Lyle Berman shattered the notion that you had to be a gaming guy to be successful in the gaming industry. He quickly proved that if you could provide value to customers it didn't matter if you were selling coats or handle pulls.

I can’t claim to know Lyle Berman well. He spoke at one of our conferences a few years ago and I did get to chat with him for a few minutes. I said hello to him at G2E last year and he was very cordial. He didn’t have to be so nice. But that’s the way he is.

But I have followed Lyle Berman’s career. I have watched him play championship poker on ESPN. I’ve gotten to know dozens of senior-level executives who once worked for or are currently working for one of Lyle’s casino management companies. I’ve watched him innovate in the gaming industry with the World Poker Tour and with PokerTek. I’ve noticed his involvement with unique companies like Horizon Kid’s Quest and Rainforest Café. I’ve read “I’m All In,” his wisdom-filled book of life lessons and business stories.

As such, I don’t feel that I need to personally “know” Lyle Berman to unequivocally state that he has been the true quiet giant of the gaming industry and has contributed mightily to what is good about our business. He taught us customer focus when we didn’t much have one. He has trusted, empowered and supremely valued his employees before that notion became popular. He has embraced the communities in which he has done business. He has been far ahead of the marketing curve, understanding how product, promotion and pricing are linked, and that it is indeed wise to focus your marketing dollars on the customers who spend their gaming dollars with you.

Every gaming executive I know who has worked for Lyle Berman is a quality manager and a quality person. I don’t think that is a coincidence. I asked a few of them about him. One of them spoke about his amazing ability to admit a mistake quickly and insist that his executive team always challenge him to keep those mistakes to a minimum. Another related how he evaluated a competitor’s food product and quality - by taking his entire management team to the targeted restaurant and ordering (and sampling) everything on the menu. Another mentioned the prominent plaque in his office which speaks to “fighting hard, but when the day is done, moving the team forward”.

I was at the grand opening of Red Hawk Casino in California last year, which is managed by Lakes Entertainment, the second successful casino management company Lyle Berman has started. Lyle was there, but you never would have known it, as the grand opening ceremonies were about the tribe and its traditions, as well as the new employees of the new casino. It was clear that Lyle understands who he really serves as the company chairman.

“I’m All In,” his excellent book about his life and career, has a section about his “Thirteen Secrets For Success In Business”. Among the nuggets of advice (“Learn before investing … Develop the discipline to bail out of a bad investment … Invest your time as well as your money” … and more ) there were also the following Berman gems:

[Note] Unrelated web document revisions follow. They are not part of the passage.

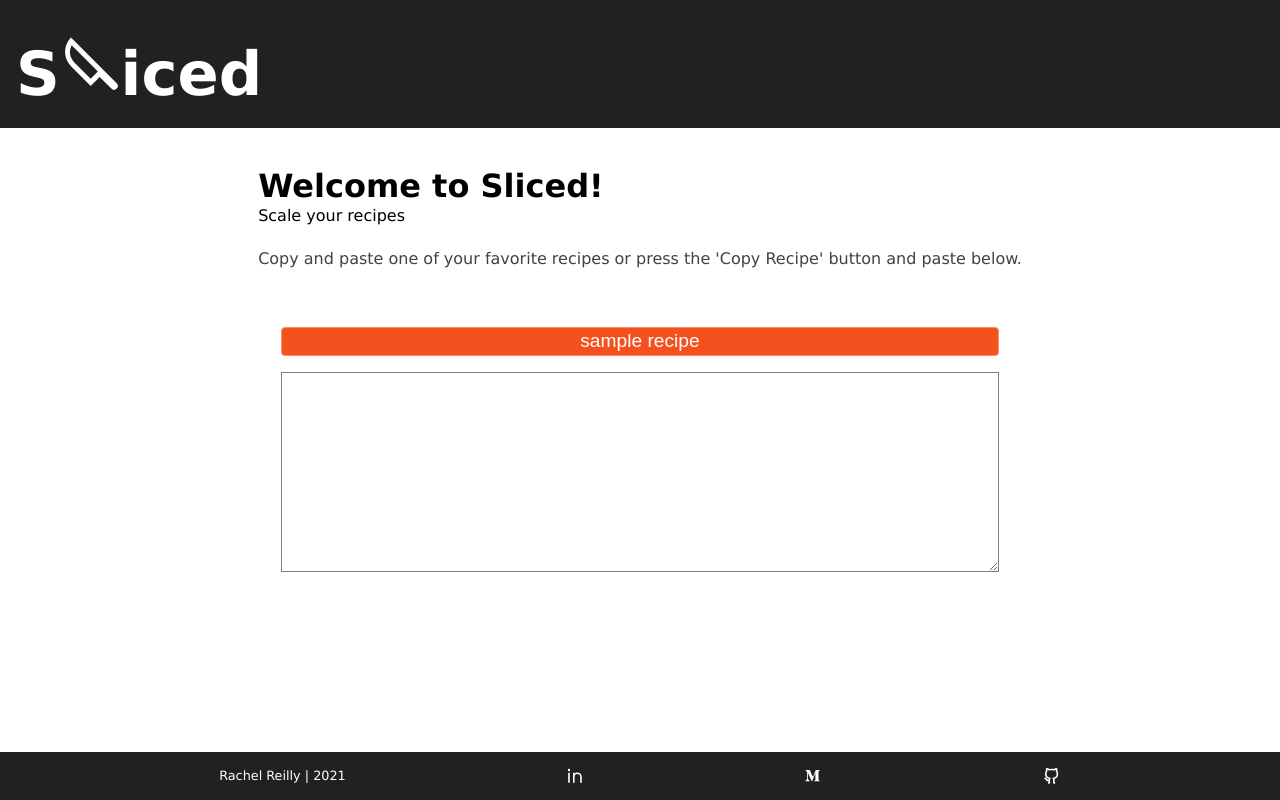
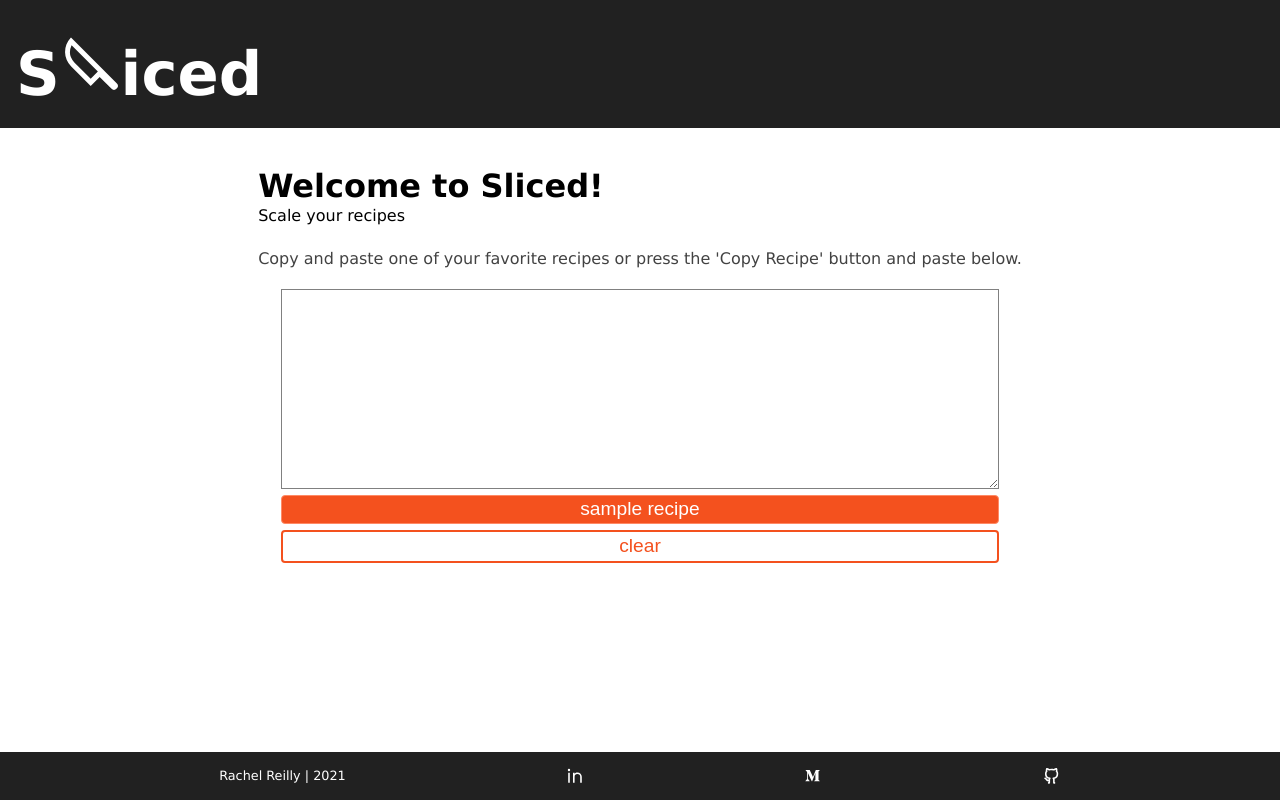
Before and after one commit to Rachanastasia/sliced, a Next.js app in the folder client/: page / in a window 1280 px wide. Built offline with nearby package versions, Linux system fonts and the light colour scheme.

Commit message:
adds clear button

```diff
--- /dev/null
+++ b/client/components/Slicer/ClearButton.js
@@ -0,0 +1,10 @@
+import React from 'react'
+import styles from '../../styles/Slicer.module.css'
+
+
+export default function ClearButton({clearInput}){
+    return (
+    <button className={styles.clear_button} onClick={clearInput}>
+        <span>clear</span>
+    </button>)
+}
--- a/client/components/Slicer/index.js
+++ b/client/components/Slicer/index.js
@@ -4,6 +4,7 @@ import { transformInputIntoIngredientData } from '../../utils/parseRecipeInput'
 import ScaledIngredients from './ScaledIngredients'
 import IngredientInput from './IngredientInput';
 import Button from '../Button'
+import ClearButton from './ClearButton'
 import styles from '../../styles/Slicer.module.css'
 
 import {sample} from '../../utils/sampleRecipe'
@@ -17,11 +18,13 @@ function AddRecipe({isPreview=true}) {
     }
 
     const setSampleRecipe = () => setIngredientInput(sample)
+    const clearRecipe = () => setIngredients({input: [], ingredientData: []})
     return (
         <section className={styles.slicer_wrapper} >
-           {isPreview && <Button text='sample recipe' onClick={setSampleRecipe} />}
            <IngredientInput input={ingredients.input} setInput={setIngredientInput}/>
            {!isPreview && <Button text='submit' />}
+           {isPreview && <Button text='sample recipe' onClick={setSampleRecipe} />}
+            <ClearButton clearInput={clearRecipe} />
            {ingredients.ingredientData.length ? <ScaledIngredients constant={constant} ingredients={ingredients.ingredientData} constant={setConstant} /> : null}
         </section >
     )
--- a/client/styles/Slicer.module.css
+++ b/client/styles/Slicer.module.css
@@ -50,3 +50,12 @@
     align-items: flex-start;
     align-self: flex-start;
 }
+
+.clear_button{
+    width: 100%;
+    background-color: var(--colors-white);
+    color: var(--colors-accent-bold);
+    border: 2px solid var(--colors-accent-bold);
+
+
+}
--- a/client/styles/ect.module.css
+++ b/client/styles/ect.module.css
@@ -2,5 +2,4 @@
     height: var(--height-1);
     width: 100%;
     background-color:var(--colors-accent-bold);
-    margin-bottom: var(--spacer-2);
 }
--- a/client/styles/main.css
+++ b/client/styles/main.css
@@ -69,22 +69,18 @@ button, .button{
     outline: 0;
     font-size: var(--font-size-sm);
     width: var(--button-width);
-    height: var(--button-height);
     background-color: var(--colors-accent);
     color: var(--colors-white);
     border: var(--border-width) solid var(--colors-accent);
-    padding: var(--spacer-tiny);
+    padding: var(--spacer-1);
     border-radius: var(--button-border-radius);
     display: flex;
     justify-content: center;
     align-items: center;
-    margin-top: var(--spacer-lg);
+    margin-top: calc(2 * var(--spacer-1));
 }
 
-button:focus, .button:focus,
-button:hover, .button:hover{
-    background-color: var(--colors-accent-dark);
-}
+
 
 
 
```
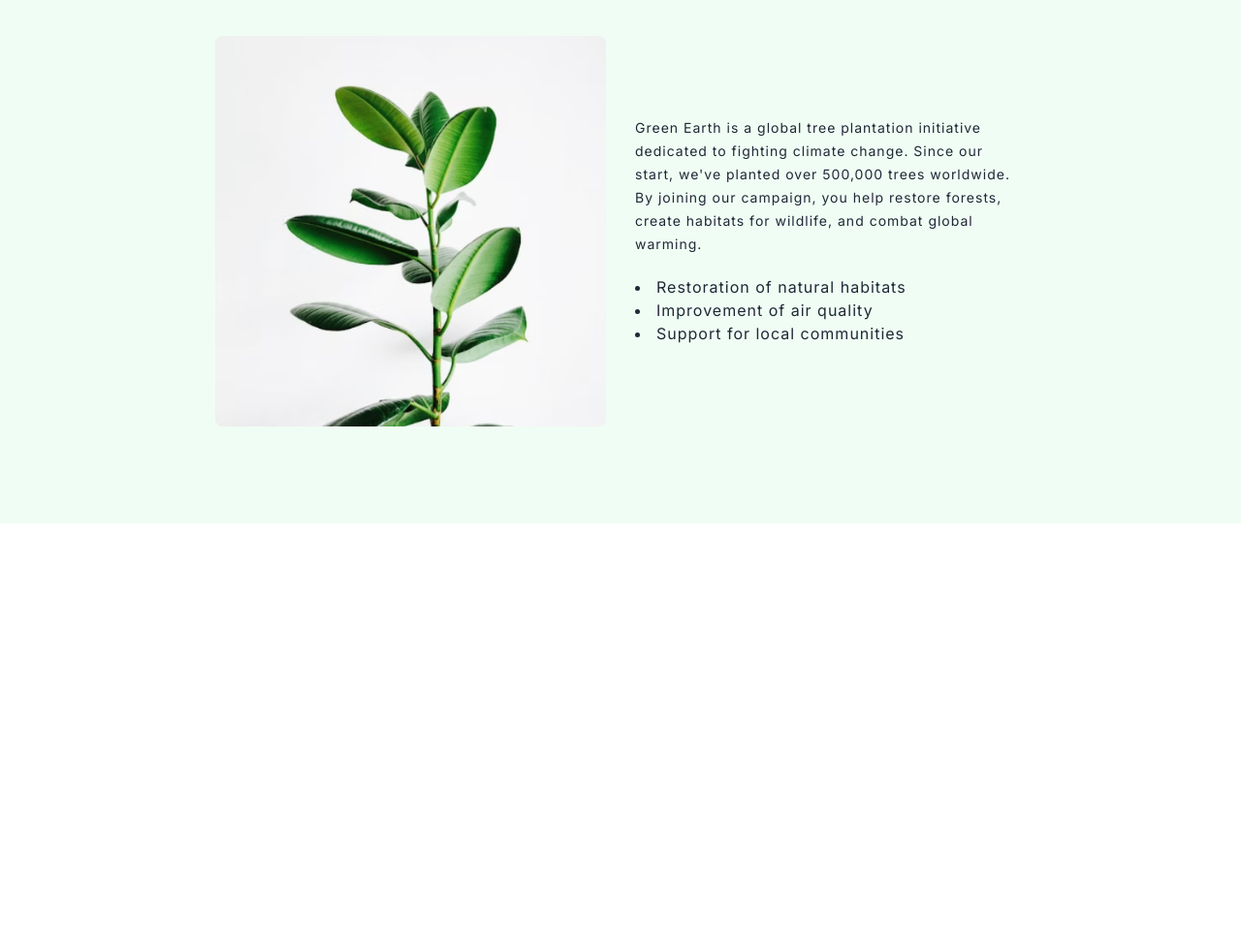
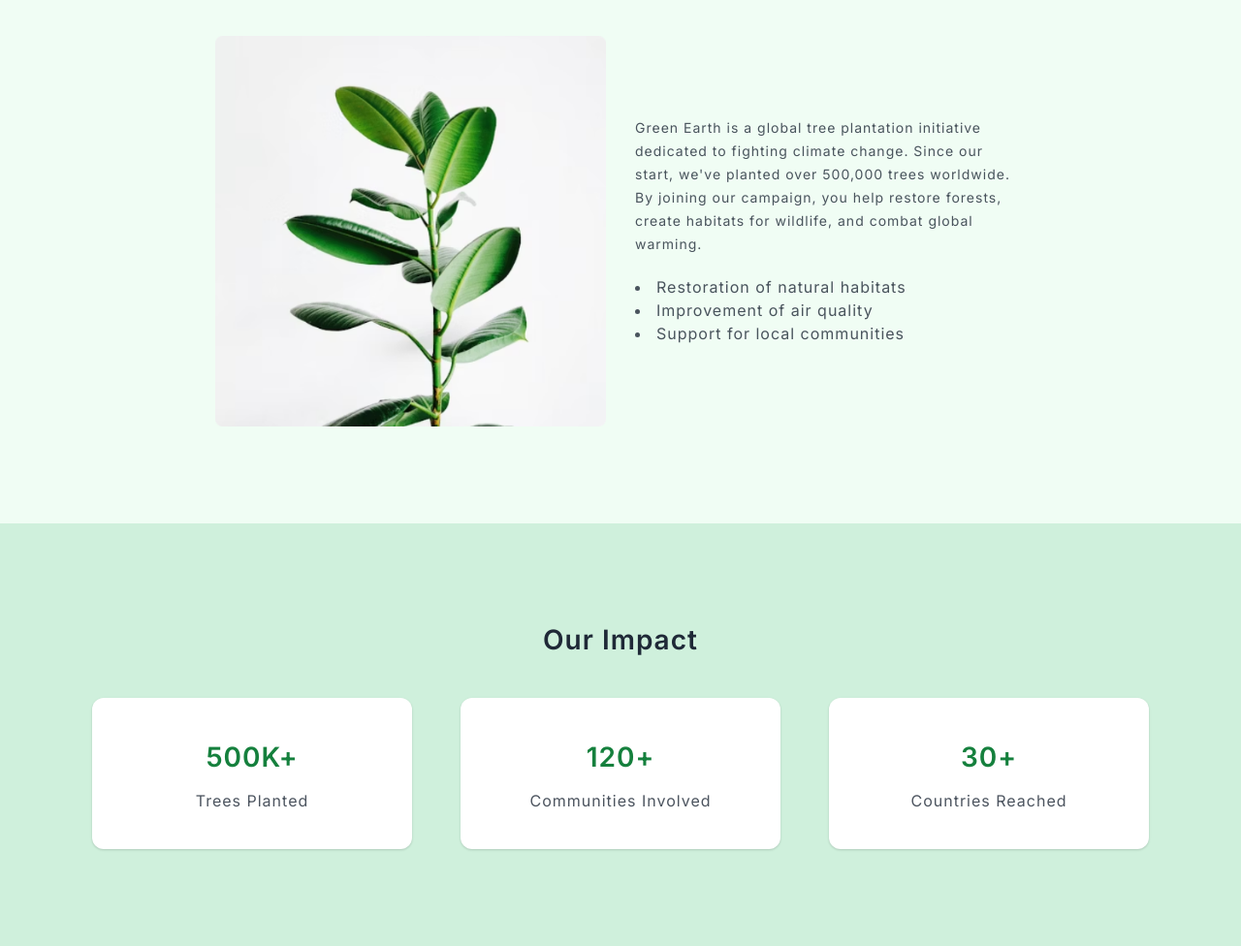
Before and after one commit to Sayfuddin-Naeem/green-earth, a website built with Vite: page index.html in a window 1280 px wide. Shown: the part 505-1481 px from the top of the page at 97% size. Before the commit the page ends 1045 px from the top, so only its background shows below. Built offline with nearby package versions, Linux system fonts and the light colour scheme.

Commit message:
Completed the impact section

```diff
--- a/index.html
+++ b/index.html
@@ -60,7 +60,7 @@
         <h1 class="text-center font-bold leading-19.5 text-4xl lg:text-[3.4rem] xxl:text-[4.8rem]">
           Plant a Tree, Grow a Future
         </h1>
-        <p class="text-center text-[1.4rem] sm:text-[1.6rem] leading-9.5 mt-[0.8rem] mb-[2.4rem]">
+        <p class="text-center text-dark-02 text-[1.4rem] sm:text-[1.6rem] leading-9.5 mt-[0.8rem] mb-[2.4rem]">
           Join our mission to plant 1 million trees and make the greener for future generations.
         </p>
         <button class="btn btn-xl h-18 w-52 border-0 rounded-full text-main bg-main-02 font-medium">Get Involved</button>
@@ -90,13 +90,13 @@
         </figure>
 
         <div class="">
-          <p class="leading-[2.4rem] text-[1.4rem] lg:text[1.6rem] text-center lg:text-left mb-8">
+          <p class="leading-[2.4rem] text-[1.4rem] lg:text[1.6rem] text-center text-dark-02 lg:text-left mb-8">
             Green Earth is a global tree plantation initiative dedicated to fighting climate change. Since our start, we've planted over 500,000 trees worldwide. By joining our campaign, you help restore forests, create habitats for wildlife, and combat global warming.
           </p>
-          <ul class="list-disc list-inside leading-[2.4rem]">
-            <li class="text-[1.4rem] lg:text-[1.6rem]">Restoration of natural habitats</li>
-            <li class="text-[1.4rem] lg:text-[1.6rem]">Improvement of air quality</li>
-            <li class="text-[1.4rem] lg:text-[1.6rem]">Support for local communities</li>
+          <ul class="list-disc list-inside leading-[2.4rem] text-dark-02">
+            <li class="text-[1.4rem] lg:text-[1.6rem] text-dark-02">Restoration of natural habitats</li>
+            <li class="text-[1.4rem] lg:text-[1.6rem] text-dark-02">Improvement of air quality</li>
+            <li class="text-[1.4rem] lg:text-[1.6rem] text-dark-02">Support for local communities</li>
           </ul>
         </div>
 
@@ -108,6 +108,28 @@
 
   <!-- ========== End main Section ========== -->
 
+  <!-- ========== Start impact Section ========== -->
+
+  <section class="bg-bg-hero px-[7.04%] py-40 flex flex-col justify-center items-center">
+    <h2 class="font-semibold  text-[1.8rem] sm:text-[2.8rem] xxl:text-[3.2rem] leading-16 mb-16">Our Impact</h2>
+    <div class="grid grid-col-1 lg:grid-cols-3 gap-20">
+      <div class="text-center bg-white p-16 rounded-[1.2rem] shadow-impact w-[33rem] xxl:w-[51.67rem] h-62.5">
+        <p class="text-main font-semibold text-[1.8rem] sm:text-[2.8rem] xxl:text-[3.2rem] mb-[1.2rem]">500K+</p>
+        <p class="text-dark-02 text-[1.4rem] sm:text-[1.6rem] leading-[2.4rem]">Trees Planted</p>
+      </div>
+      <div class="text-center bg-white p-16 rounded-[1.2rem] shadow-impact w-[33rem] xxl:w-[51.67rem] h-62.5">
+        <p class="text-main font-semibold text-[1.8rem] sm:text-[2.8rem] xxl:text-[3.2rem] mb-[1.2rem]">120+</p>
+        <p class="text-dark-02 text-[1.4rem] sm:text-[1.6rem] leading-[2.4rem]">Communities Involved</p>
+      </div>
+      <div class="text-center bg-white p-16 rounded-[1.2rem] shadow-impact w-[33rem] xxl:w-[51.67rem] h-62.5">
+        <p class="text-main font-semibold text-[1.8rem] sm:text-[2.8rem] xxl:text-[3.2rem] mb-[1.2rem]">30+</p>
+        <p class="text-dark-02 text-[1.4rem] sm:text-[1.6rem] leading-[2.4rem]">Countries Reached</p>
+      </div>
+    </div>
+  </section>
+
+  <!-- ========== End impact Section ========== -->
+
   <script type="module" src="./src/main.js"></script>
 </body>
 </html>
--- a/src/style.css
+++ b/src/style.css
@@ -13,10 +13,14 @@
   --color-bg-footer: #166534;
   --color-bg-footer-02: #14532D;
   --color-dark-01: #1F2937;
+  --color-dark-02: #1f2937cc;;
 
 
   /* font  */
   --font-inter: "Inter", sans-serif;
+
+  /* shadow */
+  --shadow-impact: 0px 1px 2px 0px rgba(0, 0, 0, 0.06),0px 1px 3px 0px rgba(0, 0, 0, 0.1);
 }
 
 @layer base{
```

  • Trust your intuition.
  • Reduce hassles and time-wasters in your life.
  • Have a passion for your profession.
  • Understand the roles that luck and skill play in your success.
  • Remember that vision is nothing without execution.
  • Take the road less traveled.
Clearly, Lyle “gets it”. Whether it’s understanding business, people, or just what matters most.

Lyle Berman shattered the notion that you had to be a gaming guy to be successful in the gaming industry (he came out of the leather apparel industry, for crying out loud). He quickly proved, however, that if you could provide value to customers it didn’t matter if you were selling coats or handle pulls.

While there may be some out there, I have yet to meet a gaming executive who knows Lyle Berman who doesn’t like and respect him. That’s a rare thing in our rough-and-tumble industry.

But what I admire, even envy, most about him is that he has had fun along the way, and that the way has been Lyle’s way. If he wants to play high-stakes poker he does it. Start a casino management company, he does it, twice. Buy and sell a clothing business (three times), why not? Invest in concepts that look innovative but have huge risks, hey, it’s just a bet.

I have no idea what the future holds for Lyle Berman, and I’m betting that he doesn’t know either. But whatever it is that grabs his attention, his involvement or his investment, it’s a lock (to use a gambling term) that he will go all in.

Thanks, Lyle, for bringing that style and philosophy to the gaming industry and showing us something which, given the nature of our business, we should have been doing all along.